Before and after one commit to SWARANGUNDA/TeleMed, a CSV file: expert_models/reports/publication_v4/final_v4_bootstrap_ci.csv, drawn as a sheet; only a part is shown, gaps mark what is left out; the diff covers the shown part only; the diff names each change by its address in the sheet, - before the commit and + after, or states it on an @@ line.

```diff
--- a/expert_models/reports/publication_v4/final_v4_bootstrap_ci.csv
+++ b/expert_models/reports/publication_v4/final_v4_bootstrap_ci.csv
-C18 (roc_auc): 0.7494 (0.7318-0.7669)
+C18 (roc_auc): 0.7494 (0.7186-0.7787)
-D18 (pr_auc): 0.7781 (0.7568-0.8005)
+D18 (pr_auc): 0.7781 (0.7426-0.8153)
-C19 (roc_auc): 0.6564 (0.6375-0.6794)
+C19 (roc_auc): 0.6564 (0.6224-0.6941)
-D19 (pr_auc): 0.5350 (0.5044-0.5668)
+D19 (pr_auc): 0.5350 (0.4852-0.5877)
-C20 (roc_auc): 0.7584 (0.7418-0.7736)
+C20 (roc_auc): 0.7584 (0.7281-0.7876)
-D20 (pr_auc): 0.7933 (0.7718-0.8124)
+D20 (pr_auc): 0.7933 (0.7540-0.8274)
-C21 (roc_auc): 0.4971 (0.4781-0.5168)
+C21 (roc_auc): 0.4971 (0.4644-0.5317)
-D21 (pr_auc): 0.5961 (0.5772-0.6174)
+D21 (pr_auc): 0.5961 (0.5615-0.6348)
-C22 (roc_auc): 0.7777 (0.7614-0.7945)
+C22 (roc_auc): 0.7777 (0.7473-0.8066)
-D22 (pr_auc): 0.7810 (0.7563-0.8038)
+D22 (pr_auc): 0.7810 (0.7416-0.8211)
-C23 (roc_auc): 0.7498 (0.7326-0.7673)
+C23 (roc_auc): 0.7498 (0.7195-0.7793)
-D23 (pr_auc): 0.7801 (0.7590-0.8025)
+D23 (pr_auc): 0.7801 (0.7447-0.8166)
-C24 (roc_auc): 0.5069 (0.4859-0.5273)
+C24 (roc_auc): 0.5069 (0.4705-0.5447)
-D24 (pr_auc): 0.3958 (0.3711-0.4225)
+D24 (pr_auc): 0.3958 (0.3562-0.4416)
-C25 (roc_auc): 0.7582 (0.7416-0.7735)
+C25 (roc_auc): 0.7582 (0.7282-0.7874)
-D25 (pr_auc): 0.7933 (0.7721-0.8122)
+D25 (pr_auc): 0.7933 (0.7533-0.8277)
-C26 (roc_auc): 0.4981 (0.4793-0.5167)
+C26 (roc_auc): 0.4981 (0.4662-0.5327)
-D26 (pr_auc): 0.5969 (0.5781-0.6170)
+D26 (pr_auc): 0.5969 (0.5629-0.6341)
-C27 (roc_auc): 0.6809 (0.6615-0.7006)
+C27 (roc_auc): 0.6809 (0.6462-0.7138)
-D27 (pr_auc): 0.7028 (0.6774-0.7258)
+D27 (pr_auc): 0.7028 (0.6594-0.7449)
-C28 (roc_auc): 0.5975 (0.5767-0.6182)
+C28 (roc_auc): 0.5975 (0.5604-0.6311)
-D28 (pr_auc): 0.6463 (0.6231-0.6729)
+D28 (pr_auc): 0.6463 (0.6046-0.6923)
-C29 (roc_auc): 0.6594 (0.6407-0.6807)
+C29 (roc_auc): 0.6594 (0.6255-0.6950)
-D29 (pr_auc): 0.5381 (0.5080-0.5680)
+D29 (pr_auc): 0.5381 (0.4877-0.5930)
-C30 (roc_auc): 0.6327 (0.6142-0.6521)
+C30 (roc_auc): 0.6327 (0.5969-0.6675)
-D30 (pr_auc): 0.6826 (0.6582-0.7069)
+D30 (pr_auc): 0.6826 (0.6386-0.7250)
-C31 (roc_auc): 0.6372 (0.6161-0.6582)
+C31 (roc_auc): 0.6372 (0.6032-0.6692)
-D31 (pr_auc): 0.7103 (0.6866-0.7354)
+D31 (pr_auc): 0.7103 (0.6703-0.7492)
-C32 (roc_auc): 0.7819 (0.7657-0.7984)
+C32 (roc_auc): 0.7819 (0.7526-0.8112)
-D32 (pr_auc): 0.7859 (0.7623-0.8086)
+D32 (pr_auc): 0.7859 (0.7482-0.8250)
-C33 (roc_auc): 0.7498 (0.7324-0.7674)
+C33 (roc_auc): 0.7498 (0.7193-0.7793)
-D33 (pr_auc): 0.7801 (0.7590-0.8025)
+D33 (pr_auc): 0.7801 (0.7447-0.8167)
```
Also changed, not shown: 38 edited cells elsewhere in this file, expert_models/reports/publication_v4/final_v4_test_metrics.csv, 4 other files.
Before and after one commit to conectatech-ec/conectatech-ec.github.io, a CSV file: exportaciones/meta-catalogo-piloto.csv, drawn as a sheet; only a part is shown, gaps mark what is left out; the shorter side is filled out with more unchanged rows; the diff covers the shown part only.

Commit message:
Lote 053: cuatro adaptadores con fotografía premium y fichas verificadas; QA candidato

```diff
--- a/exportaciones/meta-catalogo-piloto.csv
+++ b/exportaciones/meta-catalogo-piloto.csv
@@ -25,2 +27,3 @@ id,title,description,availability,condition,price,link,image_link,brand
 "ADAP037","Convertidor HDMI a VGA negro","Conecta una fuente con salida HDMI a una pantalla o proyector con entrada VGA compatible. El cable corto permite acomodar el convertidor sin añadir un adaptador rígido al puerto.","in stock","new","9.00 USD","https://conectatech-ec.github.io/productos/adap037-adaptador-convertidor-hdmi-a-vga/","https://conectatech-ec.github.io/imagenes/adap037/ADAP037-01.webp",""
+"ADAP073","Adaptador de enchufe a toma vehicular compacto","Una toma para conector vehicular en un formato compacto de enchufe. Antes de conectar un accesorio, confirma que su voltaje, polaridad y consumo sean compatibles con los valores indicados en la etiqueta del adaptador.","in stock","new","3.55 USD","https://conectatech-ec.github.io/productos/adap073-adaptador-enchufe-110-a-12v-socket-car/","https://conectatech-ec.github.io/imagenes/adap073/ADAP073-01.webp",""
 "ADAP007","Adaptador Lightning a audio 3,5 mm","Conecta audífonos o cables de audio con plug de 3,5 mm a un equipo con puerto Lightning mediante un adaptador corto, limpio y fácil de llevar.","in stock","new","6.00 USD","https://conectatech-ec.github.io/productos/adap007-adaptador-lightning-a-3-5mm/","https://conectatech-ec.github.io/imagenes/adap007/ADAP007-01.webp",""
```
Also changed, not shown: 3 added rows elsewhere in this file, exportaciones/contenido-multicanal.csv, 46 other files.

════════════════════

Using the material above, count how many lines include the word "this" and answer with only that figure.

• [YOUR RESPONSE]:
2